### Data to process

————

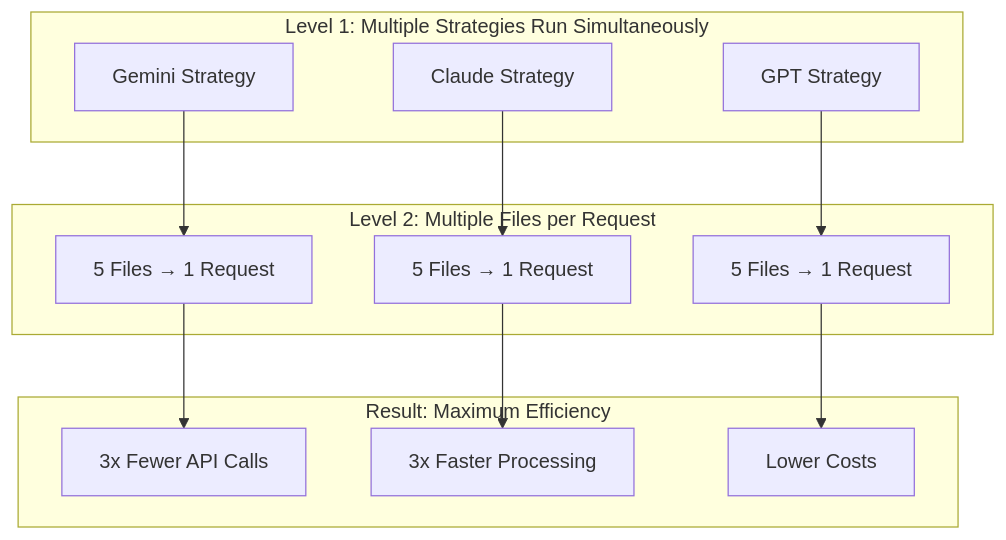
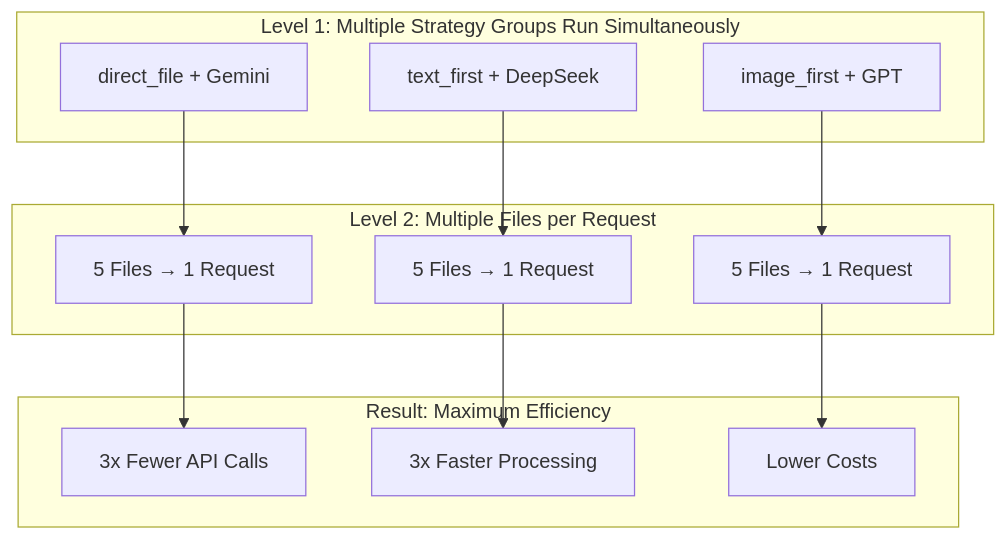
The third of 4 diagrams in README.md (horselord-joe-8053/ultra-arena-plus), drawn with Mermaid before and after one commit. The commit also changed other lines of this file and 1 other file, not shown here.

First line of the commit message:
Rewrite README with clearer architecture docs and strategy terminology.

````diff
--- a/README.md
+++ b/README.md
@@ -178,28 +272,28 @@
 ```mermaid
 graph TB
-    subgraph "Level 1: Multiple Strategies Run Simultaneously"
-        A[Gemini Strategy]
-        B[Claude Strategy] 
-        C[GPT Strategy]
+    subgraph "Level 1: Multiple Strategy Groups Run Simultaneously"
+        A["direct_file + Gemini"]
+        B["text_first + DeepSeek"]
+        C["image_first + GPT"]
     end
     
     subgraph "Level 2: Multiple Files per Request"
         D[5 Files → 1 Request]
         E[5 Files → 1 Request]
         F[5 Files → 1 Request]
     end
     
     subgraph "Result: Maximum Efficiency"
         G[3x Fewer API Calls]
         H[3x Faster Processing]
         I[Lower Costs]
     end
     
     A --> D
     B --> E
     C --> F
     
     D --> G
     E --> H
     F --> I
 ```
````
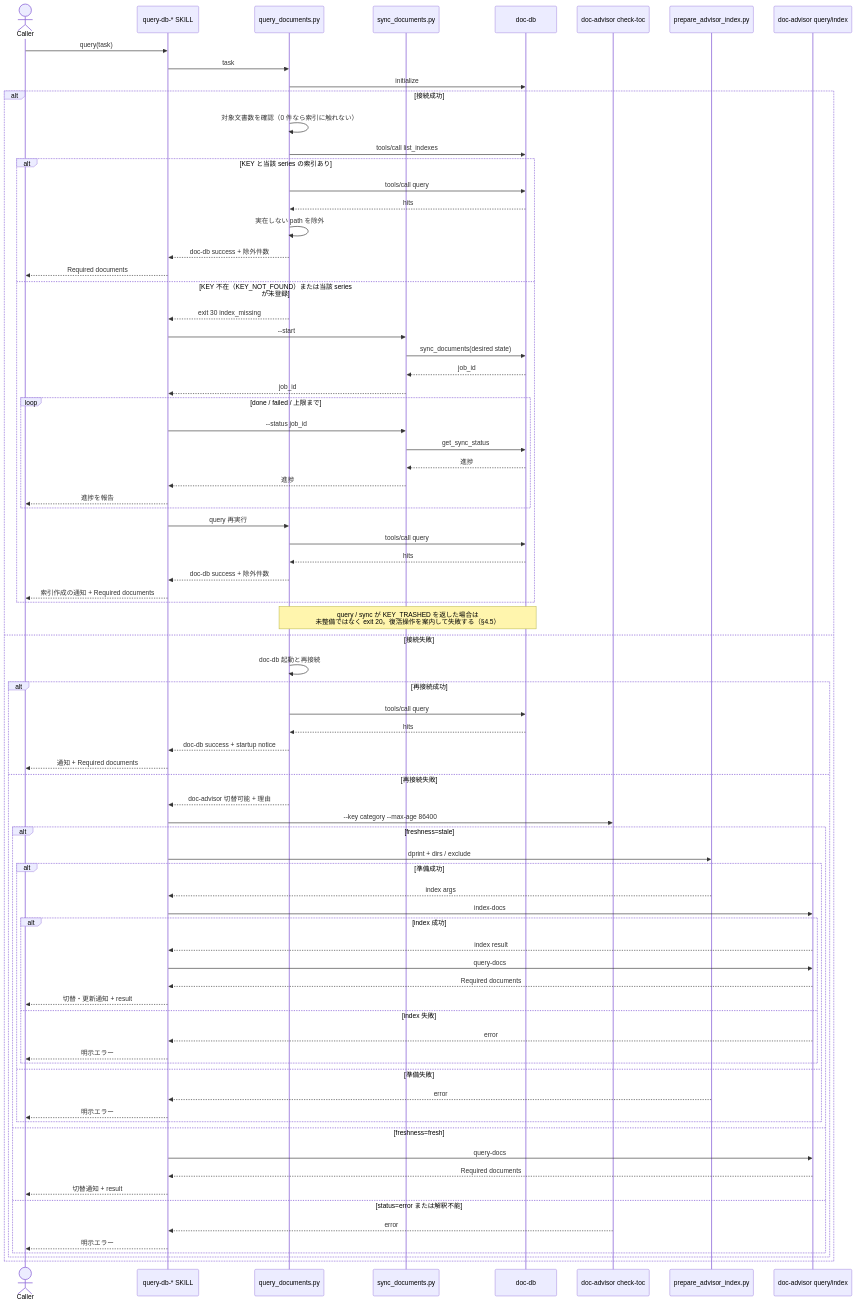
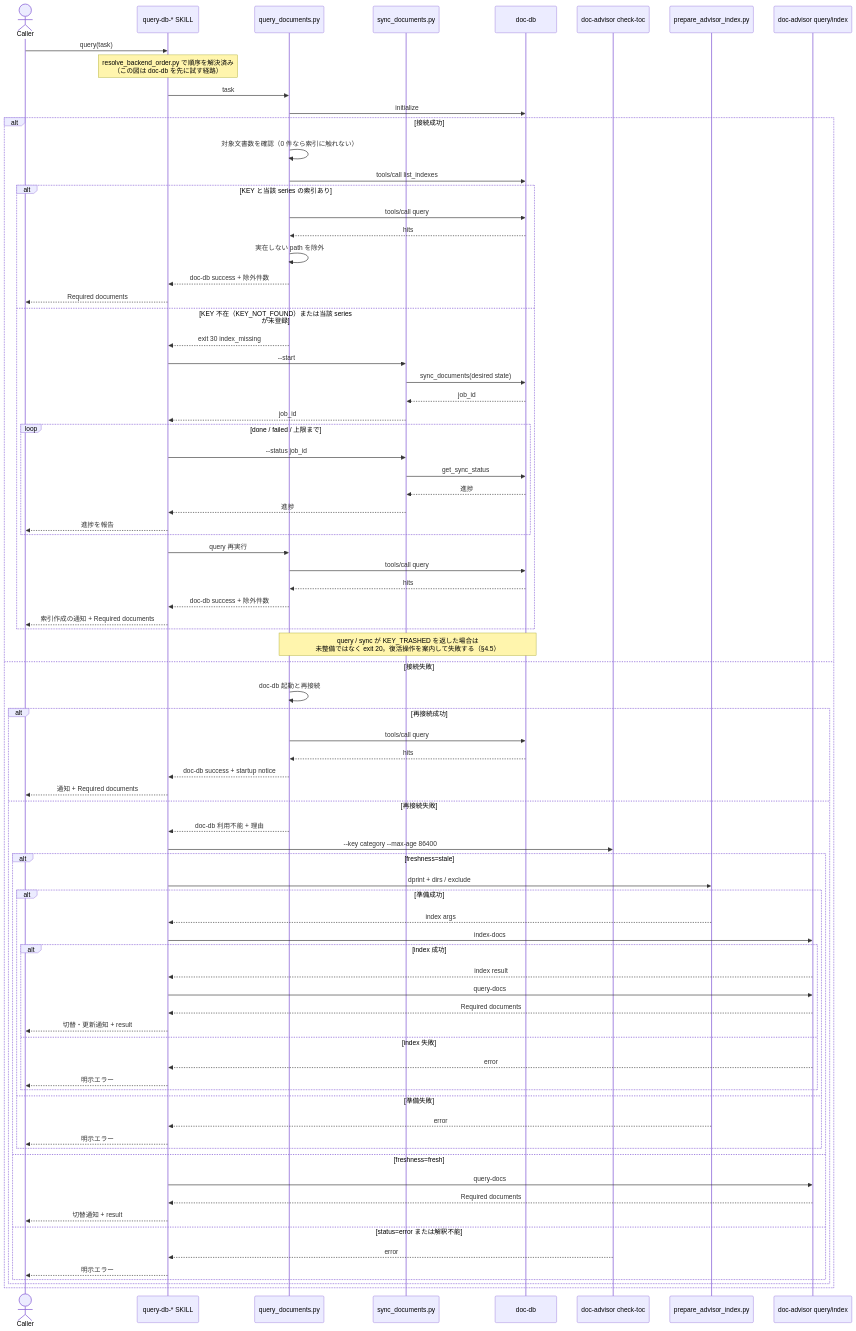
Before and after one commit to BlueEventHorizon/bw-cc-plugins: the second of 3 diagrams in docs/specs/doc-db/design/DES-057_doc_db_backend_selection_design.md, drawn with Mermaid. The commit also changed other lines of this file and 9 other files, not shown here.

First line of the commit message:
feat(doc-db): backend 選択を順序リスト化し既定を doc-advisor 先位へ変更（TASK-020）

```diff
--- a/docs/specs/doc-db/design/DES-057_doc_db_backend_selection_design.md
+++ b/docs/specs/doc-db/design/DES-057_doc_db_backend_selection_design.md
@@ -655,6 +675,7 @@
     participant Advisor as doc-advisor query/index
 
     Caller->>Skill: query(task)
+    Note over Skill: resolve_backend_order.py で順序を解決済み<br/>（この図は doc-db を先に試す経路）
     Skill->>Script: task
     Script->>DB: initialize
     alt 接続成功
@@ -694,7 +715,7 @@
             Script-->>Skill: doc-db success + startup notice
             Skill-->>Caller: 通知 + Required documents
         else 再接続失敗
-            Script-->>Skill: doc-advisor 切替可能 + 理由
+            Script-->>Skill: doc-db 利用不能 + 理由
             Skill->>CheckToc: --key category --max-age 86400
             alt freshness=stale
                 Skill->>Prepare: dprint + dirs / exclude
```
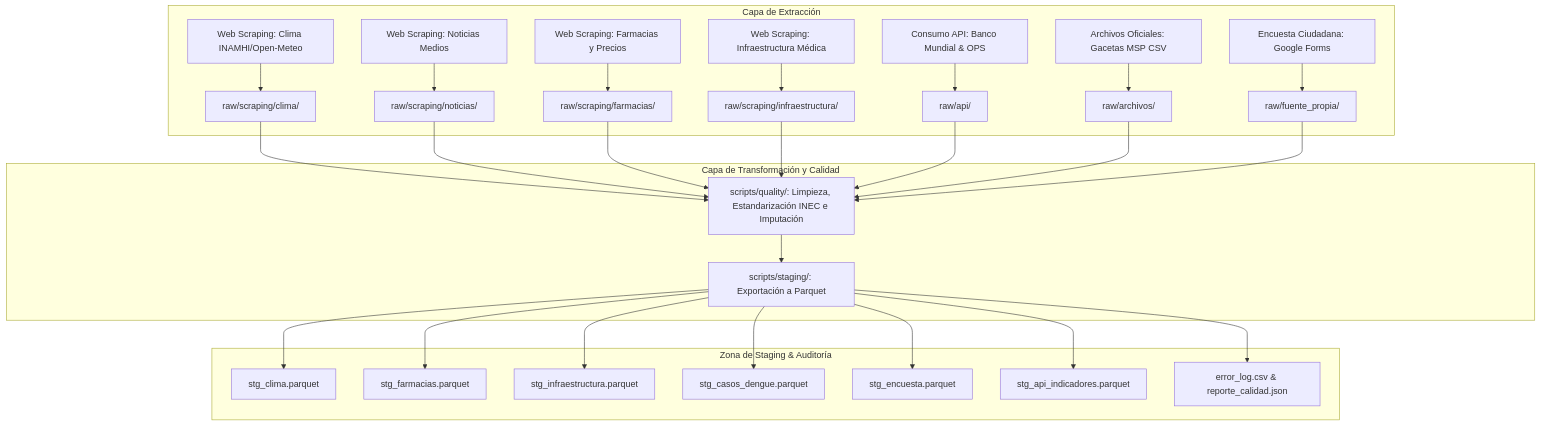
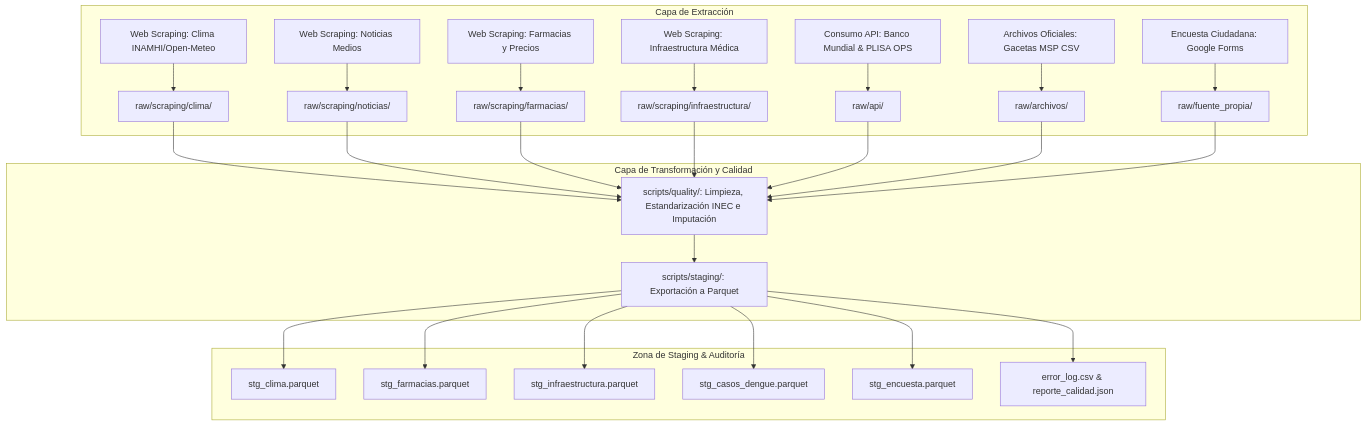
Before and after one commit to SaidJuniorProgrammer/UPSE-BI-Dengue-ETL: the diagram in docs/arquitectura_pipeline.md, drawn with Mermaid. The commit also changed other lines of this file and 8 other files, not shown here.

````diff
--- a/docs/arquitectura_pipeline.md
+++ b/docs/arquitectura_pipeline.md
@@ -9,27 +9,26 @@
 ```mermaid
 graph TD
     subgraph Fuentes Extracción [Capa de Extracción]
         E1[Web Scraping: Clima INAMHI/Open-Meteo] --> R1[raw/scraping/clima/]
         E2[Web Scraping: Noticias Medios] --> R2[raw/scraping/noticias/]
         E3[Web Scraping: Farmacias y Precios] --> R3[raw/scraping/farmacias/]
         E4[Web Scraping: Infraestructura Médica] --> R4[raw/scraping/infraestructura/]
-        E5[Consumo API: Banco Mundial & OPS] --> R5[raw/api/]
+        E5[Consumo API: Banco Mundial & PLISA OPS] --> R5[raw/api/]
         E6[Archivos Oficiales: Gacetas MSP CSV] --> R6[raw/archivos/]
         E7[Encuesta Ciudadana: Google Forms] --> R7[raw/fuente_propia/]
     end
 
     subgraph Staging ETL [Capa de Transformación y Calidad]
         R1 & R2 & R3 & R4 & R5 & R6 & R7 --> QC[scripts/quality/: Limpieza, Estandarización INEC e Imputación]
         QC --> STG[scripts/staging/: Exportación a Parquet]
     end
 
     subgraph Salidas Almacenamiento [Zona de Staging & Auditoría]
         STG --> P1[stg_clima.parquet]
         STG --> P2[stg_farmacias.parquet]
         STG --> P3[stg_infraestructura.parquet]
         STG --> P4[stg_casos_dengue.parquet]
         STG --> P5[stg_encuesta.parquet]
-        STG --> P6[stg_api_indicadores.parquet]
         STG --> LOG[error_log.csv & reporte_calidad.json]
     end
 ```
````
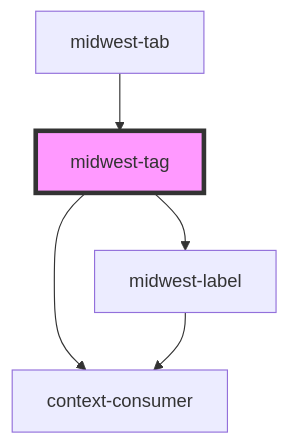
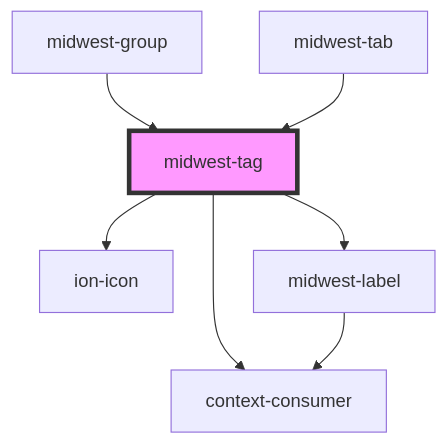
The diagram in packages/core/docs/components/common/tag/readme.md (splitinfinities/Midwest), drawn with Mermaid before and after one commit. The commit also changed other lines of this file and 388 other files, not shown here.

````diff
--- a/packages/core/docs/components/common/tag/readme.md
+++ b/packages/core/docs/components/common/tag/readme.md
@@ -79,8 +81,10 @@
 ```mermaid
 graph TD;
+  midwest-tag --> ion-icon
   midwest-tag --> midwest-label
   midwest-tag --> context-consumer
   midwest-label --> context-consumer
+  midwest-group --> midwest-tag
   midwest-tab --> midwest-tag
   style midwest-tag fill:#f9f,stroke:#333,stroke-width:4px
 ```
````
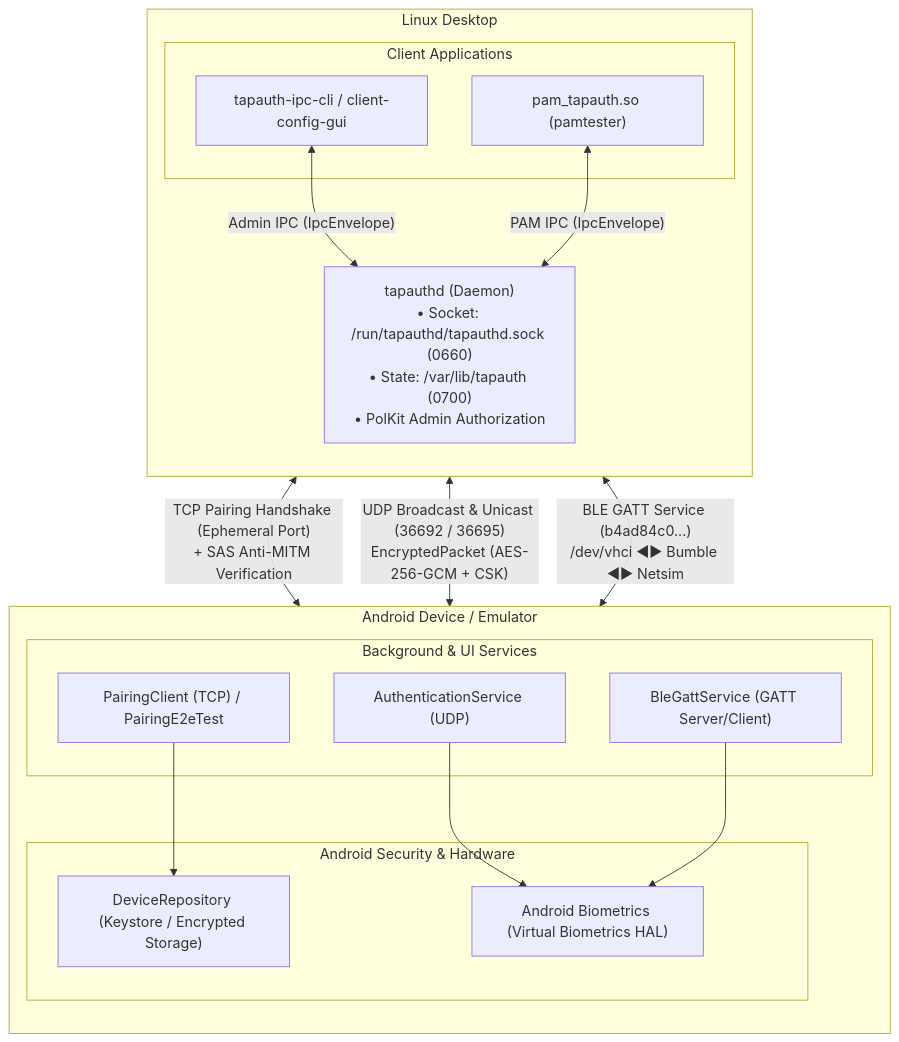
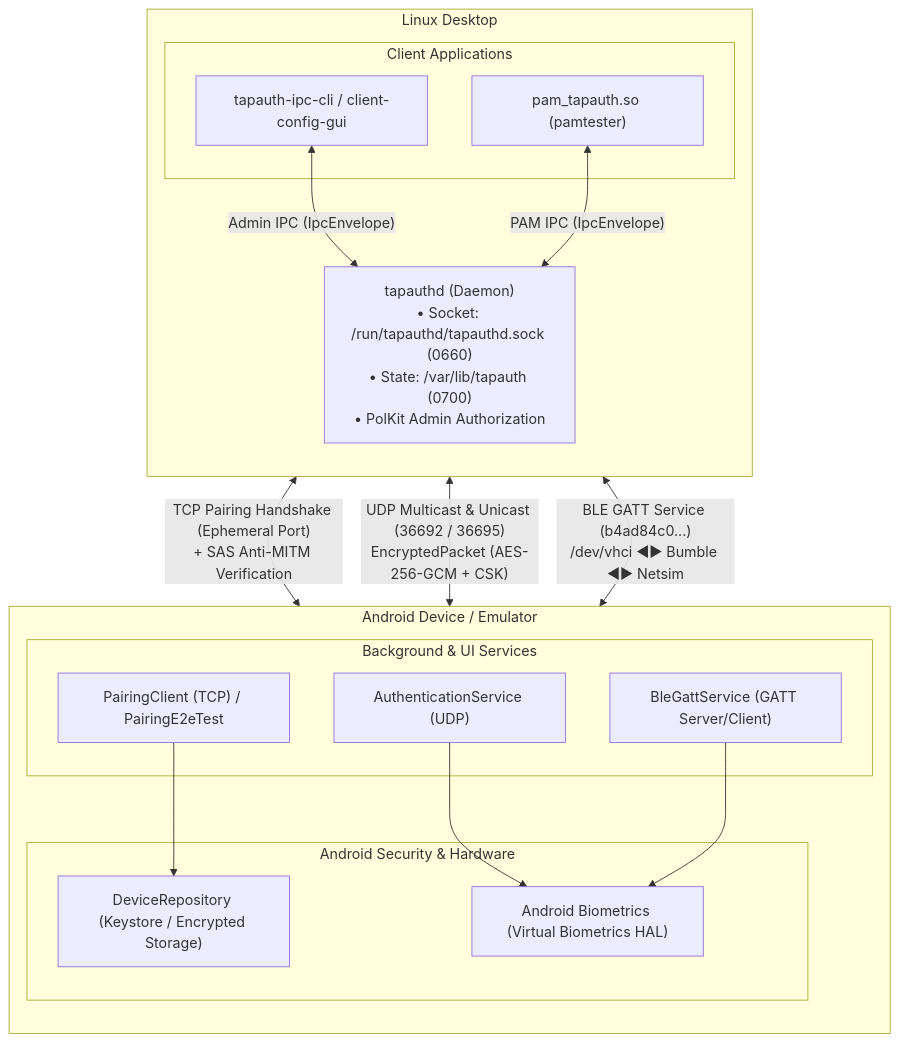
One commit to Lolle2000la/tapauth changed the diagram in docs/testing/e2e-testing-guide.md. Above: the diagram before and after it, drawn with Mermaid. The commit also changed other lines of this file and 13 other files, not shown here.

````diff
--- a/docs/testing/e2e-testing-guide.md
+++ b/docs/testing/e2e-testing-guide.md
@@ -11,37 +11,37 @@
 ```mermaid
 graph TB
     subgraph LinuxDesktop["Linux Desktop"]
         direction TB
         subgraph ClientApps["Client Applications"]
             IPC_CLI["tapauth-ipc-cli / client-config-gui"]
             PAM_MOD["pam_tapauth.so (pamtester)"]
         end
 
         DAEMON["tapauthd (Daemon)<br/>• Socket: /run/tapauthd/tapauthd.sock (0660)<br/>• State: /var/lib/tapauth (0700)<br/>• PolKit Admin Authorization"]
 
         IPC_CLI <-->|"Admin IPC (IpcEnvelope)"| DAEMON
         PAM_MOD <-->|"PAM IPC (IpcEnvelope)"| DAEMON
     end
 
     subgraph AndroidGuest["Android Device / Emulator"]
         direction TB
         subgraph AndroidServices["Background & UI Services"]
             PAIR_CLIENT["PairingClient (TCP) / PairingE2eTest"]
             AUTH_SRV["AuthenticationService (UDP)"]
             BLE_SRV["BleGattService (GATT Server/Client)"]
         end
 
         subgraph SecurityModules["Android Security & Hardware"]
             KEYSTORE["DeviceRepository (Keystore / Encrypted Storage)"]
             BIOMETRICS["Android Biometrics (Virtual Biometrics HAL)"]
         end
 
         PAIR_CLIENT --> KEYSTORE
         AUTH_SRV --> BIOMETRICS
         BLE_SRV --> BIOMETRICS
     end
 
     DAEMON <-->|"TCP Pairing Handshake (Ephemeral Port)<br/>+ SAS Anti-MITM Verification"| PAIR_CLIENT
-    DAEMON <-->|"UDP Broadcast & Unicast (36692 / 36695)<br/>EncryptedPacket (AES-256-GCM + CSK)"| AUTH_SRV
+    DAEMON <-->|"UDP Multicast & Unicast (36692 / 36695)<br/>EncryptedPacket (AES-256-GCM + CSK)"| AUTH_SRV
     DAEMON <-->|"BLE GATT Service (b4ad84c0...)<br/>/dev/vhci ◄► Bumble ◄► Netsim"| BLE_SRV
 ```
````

————

### Exercise details
When the line with "PAIR_CLIENT --> KEYSTORE" is reached in the data above, start copying there, and copy each line exactly until the line with "Pairing Handshake (Ephemeral" has been copied; copy nothing else.

### Exercise answer
         PAIR_CLIENT --> KEYSTORE
         AUTH_SRV --> BIOMETRICS
         BLE_SRV --> BIOMETRICS
     end
 
     DAEMON <-->|"TCP Pairing Handshake (Ephemeral Port)<br/>+ SAS Anti-MITM Verification"| PAIR_CLIENT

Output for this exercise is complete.